    Hand-raising was invented in the German school system as a way to cultivate compliance. It is of recent vintage. The custom dates from the 1800’s if I am not mistaken. It is only one way of keeping order and providing fairness. Our society has many customs and “rules” that are really quite arbitrary but we treat them like people have always done it this way. I think it is helpful to step back and look at why certain customs were implemented. The germans did many things to allow teachers to have more students. That is how testing originated. I watch all the people who were taught to raise their hands and consider hand-raising to be a sacracment violate the law about making a complete stop at a stop sign. They would consider a “blurter” like myself to be rude but they think nothing of a “sign” that does have potential significance if it is violated

  6. Elisa April 29, 2013 at 3:18 am #

    Hi Michael,

    Thanks for your articles, they’re all really interesting to read!

    I’ve heard about a strategy slightly different to choosing students with their hands raised to answer the question. Instead, you have a container full of cards, each with a student’s name on it. Instead of asking to students to raise their hand, you choose a card and ask them. The reasoning was that this keeps the students alert and engaged, as they know their name might be picked out at any moment. (Once a student has been asked, you leave their name out of the container so everyone gets a go). Also, it prevents the same students from answering over and over again.

    What are your thoughts on this?

    Elisa (London)

    • Michael Linsin April 29, 2013 at 6:51 am #

      Hi Elisa,

      Yes, I know about this strategy and have used it myself. I like it. My friend Rick Morris has a book about it called, Class Cards.


  7. Chris June 3, 2013 at 12:05 pm #

    Kara –

    Raising hands is not a “white middle class” value. Children in “white middle class” homes do not raise their hands to speak. It is a practice implemented in schools to ensure fairness and allows all students to have a chance.

    In fact, if anything I would guess that non-white-middle-class students would do *worse* with a “calling out” model – simply because in many other cultures, collective fairness is more strongly emphasized. That is, certain non-white-American cultures put a stronger emphasis on working for your fellow man than the middle-class-white-American culture which often teaches kids to put themselves first. The fact that there may be a few poorly-raised children who always call out rudely and silence others in such a situation does not merit abandoing the method altogether.

  8. Melissa Sokol August 9, 2013 at 8:10 am #

    Do you deal with rules and procedures for coop groups?

  9. Hassan Aftab August 19, 2013 at 1:25 am #

    hi michael my question is that why should you raise your hand when you want to ask a question

    • Michael Linsin August 19, 2013 at 7:18 am #

      Hi Hassan,

      The reasons are noted in the above article.


  10. Emily September 18, 2013 at 6:59 pm #

    Hi, Michael,

    How do you handle large-group or whole-class reactions to student comments or questions? For example, if a student calls out and says something silly, on or off-topic, and everyone erupts in laughter. I struggle when more than one or two students are the problem all at once.
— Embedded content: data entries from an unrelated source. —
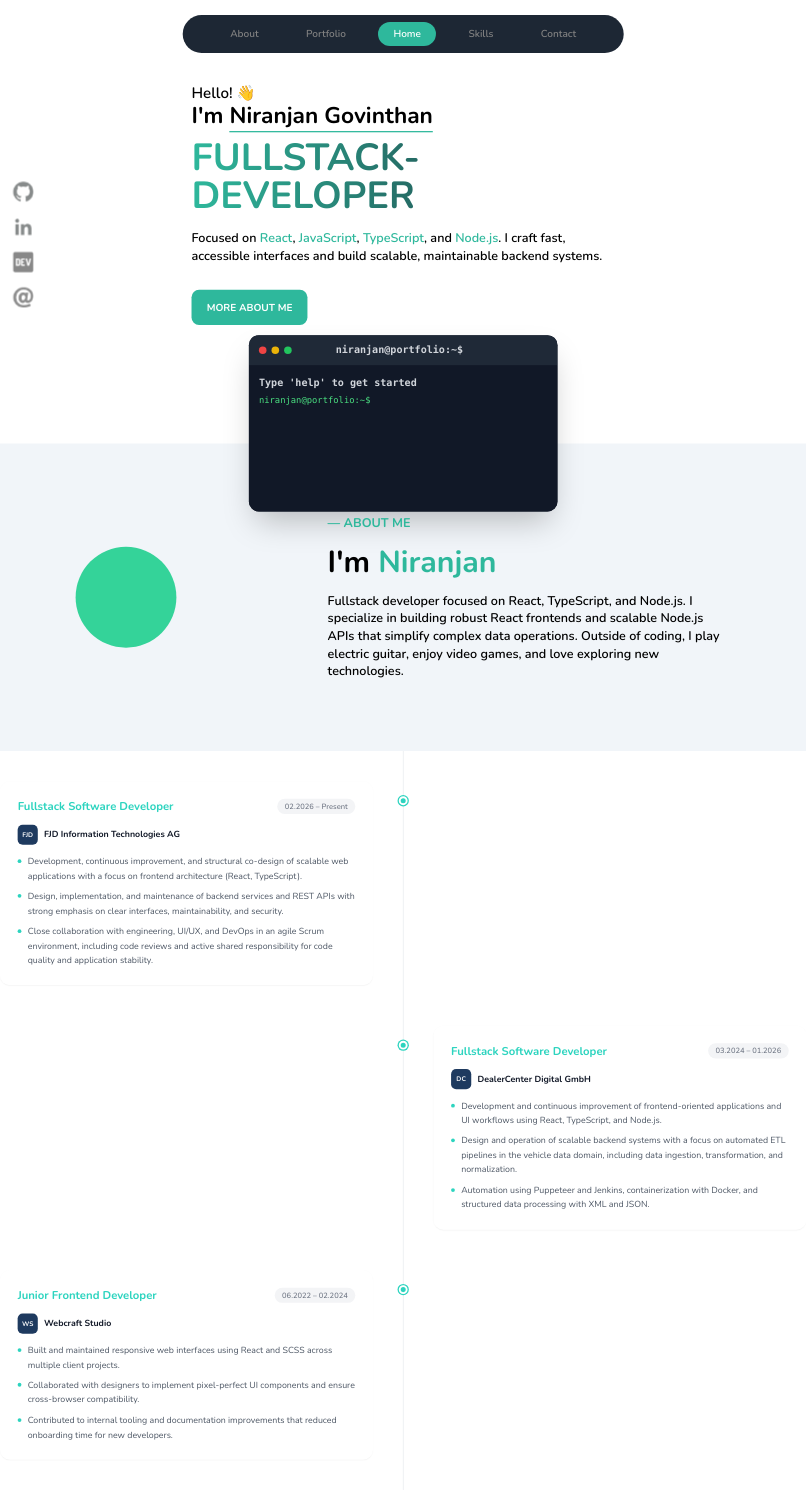
Repository: Niranjan-webdev/My-portfolio
Page: /
These files come from the project's save history. The page is drawn as it stood at one moment and after the next save; the edit follows.
The browser window is 1280 px wide. The pictures show the whole page, at 63% of full size.
The project was rebuilt for these pictures with package versions that can differ from the ones it lists, and the page was loaded fresh each time. Also part of the build but not shown: next.config.mjs.

Above is the page before, as saved 2026-03-21 10:58:04.

### src/index.css

body {

  margin: 0;
  font-family: "Nunito", sans-serif;
  -webkit-font-smoothing: antialiased;
  -moz-osx-font-smoothing: grayscale;
}

code {
  font-family: source-code-pro, Menlo, Monaco, Consolas, 'Courier New',
    monospace;
}

### src/App.js
import logo from './logo.svg';
import './App.css';
import { RiHeartFill } from '@remixicon/react'
import { Topnavbar, MainContainer } from './components';
// import Topnavbar from './components/Topnavbar';

function App() {
  return (
   <>
    <Topnavbar/>
    <MainContainer/>
   </>
  );
}

export default App;

### src/App.css
@import url('https://fonts.googleapis.com/css2?family=Fira+Code:wght@300..700&family=Nunito:ital,wght@0,200..1000;1,200..1000&display=swap');

@tailwind base;
@tailwind components;
@tailwind utilities;


.topbar__wrapper{
    @apply w-full flex justify-center
}
.topbar__content{
    @apply  py-2 bg-[#1d2734] mt-6 px-6 py-[18px] rounded-[30px] w-[700px]
}
.topbar__content ul {
   @apply flex justify-evenly
}
.topbar__content ul li{

}
.topbar__content ul li a{
    @apply  font-semibold py-2 px-6 rounded-full
}
/* .topbar__content ul li a:hover{
    @apply  text-lg
} */
.socialmedia__bar a img{
    @apply opacity-50
}
/* .burgerMenu span{
    @apply
} */

### src/components/index.js
export {default as Topnavbar} from "./Topnavbar"
export {default as MainContainer} from "./MainContainer"
export {default as Terminal} from "./terminal"
export {default as Timeline} from "./timeLine"
export {default as TimelineCard} from "./TimelineCard"

export {default as github} from "../assets/github-logo-dark.png"
export {default as linkedIn} from "../assets/linkedin-logo-dark.png"
export {default as DevTo} from "../assets/devto-logo-light.png"
export {default as mail} from "../assets/mail-logo-dark.5ab6061889d3fa3a24ef.png"

### src/components/Topnavbar.js
import { useState } from 'react'
import React from 'react'
import logo from '../assets/logo.svg'

function Topnavbar() {
    const [activeTab, setActiveTab] = useState('Home')
    const [isMenuOpen, setIsMenuOpen] = useState(false)

    const navItems = ['About', 'Portfolio', 'Home', 'Skills', 'Contact']

    const handleTabClick = (tabName) => {
        setActiveTab(tabName)
        console.log('Active tab changed to:', tabName)
    }
    const handleModal = () => {
        setIsMenuOpen(!isMenuOpen)
    }
    return (
        <>
            <div className='topbar__wrapper'>
                <nav className='topbar__content'>
                    <ul className=''>
                        {navItems.map((item) => (
                            <li key={item}>
                                <a
                                    onClick={() => handleTabClick(item)}
                                    className={`cursor-pointer transition-colors duration-200 ${activeTab === item
                                            ? 'bg-[#2eb89c] text-white font-semibold px-4 py-2 rounded'
                                            : 'text-[#808080] hover:text-[#2eb89c] px-4 py-2'
                                        }`}
                                >
                                    {item}
                                </a>
                            </li>
                        ))}
                    </ul>
                </nav>
            </div>
           {/* <div className='responsive__topbar fixed bg-white z-50'>
                <button className='burgerMenu fixed right-10 top-10 flex flex-col gap-[3px]'
                onClick={handleModal}>
                    <span className={`px-[12px] py-[2px] bg-black w-full rounded transition-transform duration-300
                      ${  isMenuOpen? 'rotate-45 translate-y-1.5' : ''
                    }`}
                   ></span>
                    <span className={`px-[12px] py-[2px] bg-black w-full rounded
                         ${  isMenuOpen? 'opacity-0' : ''
                }`}></span>
                    <span className={`px-[12px] py-[2px] bg-black w-full rounded transition-transform duration-300
                      ${  isMenuOpen? '-rotate-45 -translate-y-1.5' : ''
                    }`}></span>
                </button>
                <ul className={`responsive__content h-screen w-screen flex flex-col items-center justify-evenly
                ${isMenuOpen ? 'h-screen opacity-100' : 'max-h-0 opacity-0'}`}>
                {navItems.map((item) => (
                            <li key={item}>
                                <a
                                    onClick={() => handleTabClick(item)}
                                    className={"text-2xl font-bold"}>
                                    {item}
                                </a>
                            </li>
                        ))}
                </ul>
            </div>  */}
        </>
    )
}

export default Topnavbar

### src/components/MainContainer.js
import React from 'react'
import hero from '../assets/hero.png'
import logoOutline from '../assets/logo-outline.svg'
import dotcircles from '../assets/dotcircles.svg'
import { Terminal, github, linkedIn, mail, DevTo } from "./index"
import TimeLine from './timeLine'
// import OwlCarousel from 'react-owl-carousel';
// import 'owl.carousel/dist/assets/owl.carousel.css';
// import 'owl.carousel/dist/assets/owl.theme.default.css';

function MainContainer() {
    return (
        <>
            {/* Hero Banner start */}
            <section className='w-full'>
                {/* Social media bar */}
                <div className='socialmedia__bar ml-[1.3rem] fixed top-[40%] flex md:flex-col flex-col gap-6 w-[32px]'>
                    <a><img src={github} /></a>
                    <a><img src={linkedIn} /></a>
                    <a><img src={DevTo} /></a>
                    <a><img src={mail} /></a>
                </div>
                {/* Social media bar */}
                <div className='hero__banner h-[calc(100vh-100px)] flex items-center justify-around px-[5rem] py-[3rem] md:flex flex-wrap gap-4'>
                    <div className='banner__content w-3/5'>
                        <h4 className='text-2xl font-semibold'>Hello! 👋</h4>
                        <h2 className='text-4xl mb-4 font-bold'>I'm <span className='border-b-2 border-[#2eb89c]'>Niranjan Govinthan</span></h2>
                        <h1 className='text-6xl mb-6 font-bold bg-gradient-to-r from-[#2eb89c] to-[#1d2734] text-transparent bg-clip-text'>FULLSTACK-DEVELOPER</h1>
                        <p className='text-xl mb-10 font-semibold'>Focused on  <span className='text-[#2eb89c]'>React</span>, <span className='text-[#2eb89c]'>JavaScript</span>, <span className='text-[#2eb89c]'>TypeScript</span>, and <span className='text-[#2eb89c]'>Node.js</span>. I craft fast, accessible interfaces and build scalable, maintainable backend systems.</p>
                        <button className='py-4 px-6 bg-[#2eb89c] hover:bg-[#79cdb9] rounded-[12px] text-white text-base font-bold'>MORE ABOUT ME</button>
                    </div>
                    <Terminal />
                </div>
            </section>
            {/* Hero Banner end */}

            {/* About me */}
            <section className=' about__me flex bg-[#f1f5f9]'>
                <div className='about__container w-full py-[7rem] flex items-center justify-around'>
                    <div className='profile'>
                        <div className='p-20 rounded-full bg-emerald-400'></div>
                    </div>
                    <div className='about__content w-1/2'>
                        <h4 className='text-xl font-bold text-[#2eb89c] mb-6'>— ABOUT ME</h4>
                        <h2 className='text-5xl text-[#2eb89c] mb-6 font-bold'><span className='text-black'>I'm</span> Niranjan</h2>
                        <p className='text-xl font-[600]'>Fullstack developer focused on React, TypeScript, and Node.js. I specialize in building robust React frontends and scalable Node.js APIs that simplify complex data operations. Outside of coding, I play electric guitar, enjoy video games, and love exploring new technologies.</p>
                    </div>
                </div>

            </section>
            <TimeLine/>
            {/* About me */}
        </>
    )
}

export default MainContainer

### src/components/timeLine.js
import React from 'react';
import TimelineCard from './TimelineCard';

const timelineData = [
  {
    date: '02.2026 – Present',
    title: 'Fullstack Software Developer',
    company: 'FJD Information Technologies AG',
    companyInitials: 'FJD',
    bullets: [
      'Development, continuous improvement, and structural co-design of scalable web applications with a focus on frontend architecture (React, TypeScript).',
      'Design, implementation, and maintenance of backend services and REST APIs with strong emphasis on clear interfaces, maintainability, and security.',
      'Close collaboration with engineering, UI/UX, and DevOps in an agile Scrum environment, including code reviews and active shared responsibility for code quality and application stability.',
    ],
    side: 'left',
  },
  {
    date: '03.2024 – 01.2026',
    title: 'Fullstack Software Developer',
    company: 'DealerCenter Digital GmbH',
    companyInitials: 'DC',
    bullets: [
      'Development and continuous improvement of frontend-oriented applications and UI workflows using React, TypeScript, and Node.js.',
      'Design and operation of scalable backend systems with a focus on automated ETL pipelines in the vehicle data domain, including data ingestion, transformation, and normalization.',
      'Automation using Puppeteer and Jenkins, containerization with Docker, and structured data processing with XML and JSON.',
    ],
    side: 'right',
  },
  {
    date: '06.2022 – 02.2024',
    title: 'Junior Frontend Developer',
    company: 'Webcraft Studio',
    companyInitials: 'WS',
    bullets: [
      'Built and maintained responsive web interfaces using React and SCSS across multiple client projects.',
      'Collaborated with designers to implement pixel-perfect UI components and ensure cross-browser compatibility.',
      'Contributed to internal tooling and documentation improvements that reduced onboarding time for new developers.',
    ],
    side: 'left',
  },
];

function TimeLine() {
  return (
    <div className="relative w-full py-12">
      {/* Central vertical line */}
      <div className="absolute left-1/2 top-0 bottom-0 w-px bg-gray-200 -translate-x-1/2" />

      <div className="flex flex-col gap-16 relative">
        {timelineData.map((item, i) => (
          <TimelineCard key={i} item={item} />
        ))}
      </div>
    </div>
  );
}

export default TimeLine;

### src/components/TimelineCard.js
import React from 'react';

function TimelineCard({ item }) {
    const isLeft = item.side === 'left';

    const Card = (
      <div className="bg-white rounded-2xl p-7 shadow-sm hover:shadow-md transition-shadow duration-200">
        {/* Header: title + date badge */}
        <div className="flex items-start justify-between gap-3 flex-wrap mb-4">
          <h3 className="text-[#2dd4bf] font-bold text-lg leading-snug m-0">
            {item.title}
          </h3>
          <span className="bg-gray-100 text-gray-500 text-xs font-medium px-3 py-1 rounded-full whitespace-nowrap shrink-0">
            {item.date}
          </span>
        </div>

        {/* Company */}
        <div className="flex items-center gap-2.5 mb-4">
          <div className="w-8 h-8 rounded-lg bg-[#1e3a5f] text-white text-[0.65rem] font-bold flex items-center justify-center tracking-wide shrink-0">
            {item.companyInitials}
          </div>
          <span className="text-sm font-bold text-gray-900">{item.company}</span>
        </div>

        {/* Bullets */}
        <ul className="flex flex-col gap-2.5 p-0 m-0 list-none">
          {item.bullets.map((b, i) => (
            <li key={i} className="flex gap-2.5 text-sm text-gray-600 leading-relaxed">
              <span className="w-1.5 h-1.5 rounded-full bg-[#2dd4bf] shrink-0 mt-[7px]" />
              <span>{b}</span>
            </li>
          ))}
        </ul>
      </div>
    );

    return (
      <div className="grid grid-cols-[1fr_48px_1fr] items-start relative">
        {isLeft ? (
          <>
            <div className="pr-6">{Card}</div>
            <div className="flex justify-center pt-6 z-10">
              <div className="w-3.5 h-3.5 rounded-full bg-[#2dd4bf] border-[3px] border-white ring-2 ring-[#2dd4bf] shrink-0" />
            </div>
            <div />
          </>
        ) : (
          <>
            <div />
            <div className="flex justify-center pt-6 z-10">
              <div className="w-3.5 h-3.5 rounded-full bg-[#2dd4bf] border-[3px] border-white ring-2 ring-[#2dd4bf] shrink-0" />
            </div>
            <div className="pl-6">{Card}</div>
          </>
        )}
      </div>
    );
  }

  export default TimelineCard;

### tailwind.config.js
/** @type {import('tailwindcss').Config} */
module.exports = {
  content: [
    "./src/**/*.{js,jsx,ts,tsx}",
  ],
  theme: {
    container: {
      margin: "3rem",
    },
    extend: {},
  },
  plugins: [],
}

Loaded but not shown: public/index.html (common file); src/index.js (common file); src/reportWebVitals.js (common file); src/components/terminal.js (269 lines, source omitted)

After the next save:
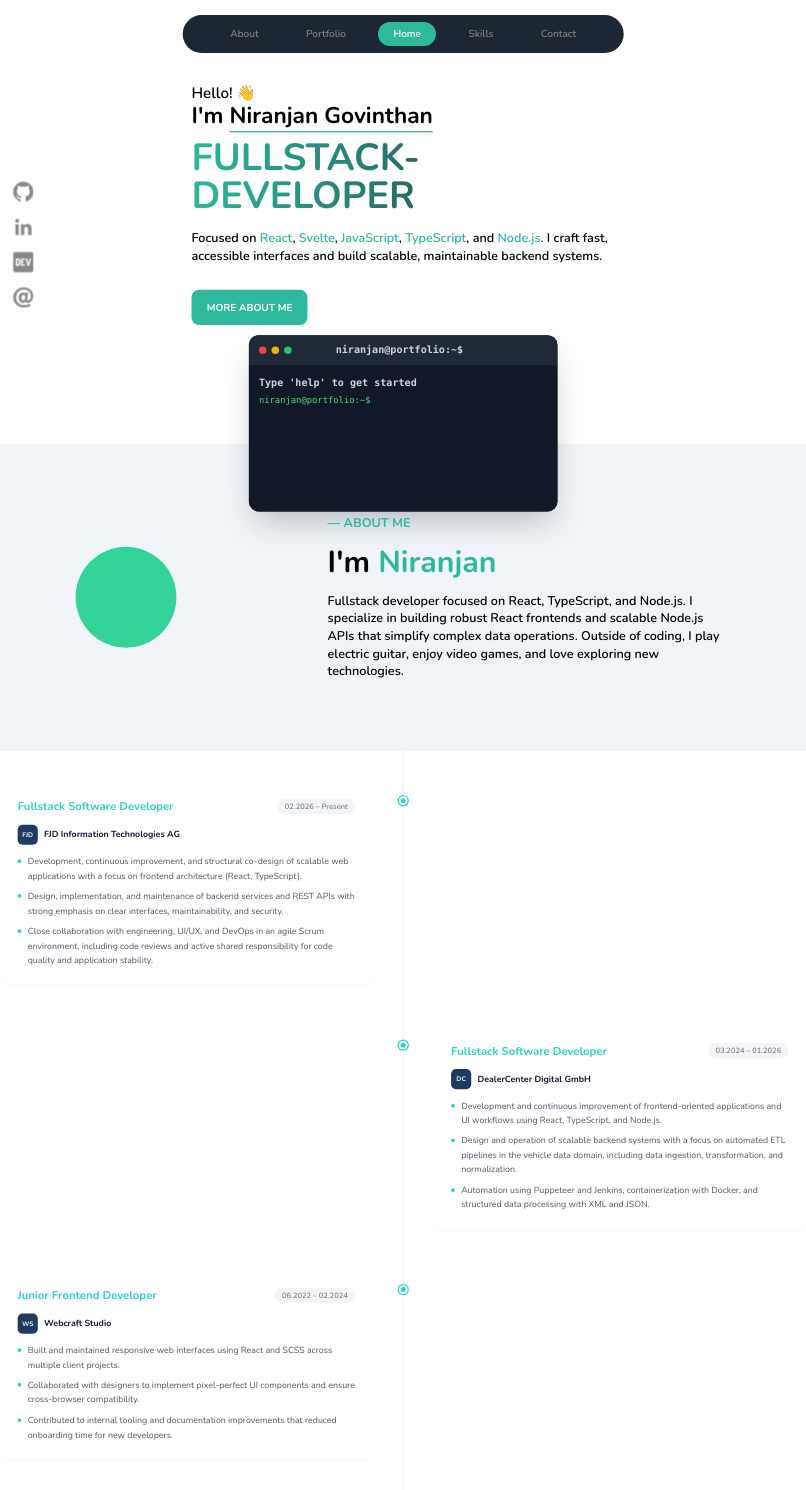
Saved 27 s later.
--- a/src/components/MainContainer.js
+++ b/src/components/MainContainer.js
@@ -26,7 +26,7 @@ function MainContainer() {
                         <h4 className='text-2xl font-semibold'>Hello! 👋</h4>
                         <h2 className='text-4xl mb-4 font-bold'>I'm <span className='border-b-2 border-[#2eb89c]'>Niranjan Govinthan</span></h2>
                         <h1 className='text-6xl mb-6 font-bold bg-gradient-to-r from-[#2eb89c] to-[#1d2734] text-transparent bg-clip-text'>FULLSTACK-DEVELOPER</h1>
-                        <p className='text-xl mb-10 font-semibold'>Focused on  <span className='text-[#2eb89c]'>React</span>, <span className='text-[#2eb89c]'>JavaScript</span>, <span className='text-[#2eb89c]'>TypeScript</span>, and <span className='text-[#2eb89c]'>Node.js</span>. I craft fast, accessible interfaces and build scalable, maintainable backend systems.</p>
+                        <p className='text-xl mb-10 font-semibold'>Focused on  <span className='text-[#2eb89c]'>React</span>,  <span className='text-[#2eb89c]'>Svelte</span>, <span className='text-[#2eb89c]'>JavaScript</span>, <span className='text-[#2eb89c]'>TypeScript</span>, and <span className='text-[#2eb89c]'>Node.js</span>. I craft fast, accessible interfaces and build scalable, maintainable backend systems.</p>
                         <button className='py-4 px-6 bg-[#2eb89c] hover:bg-[#79cdb9] rounded-[12px] text-white text-base font-bold'>MORE ABOUT ME</button>
                     </div>
                     <Terminal />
    • Michael Linsin September 18, 2013 at 7:43 pm #

      Hi Emily,

      Ignore the laughter and enforce a consequence with the student who calls out.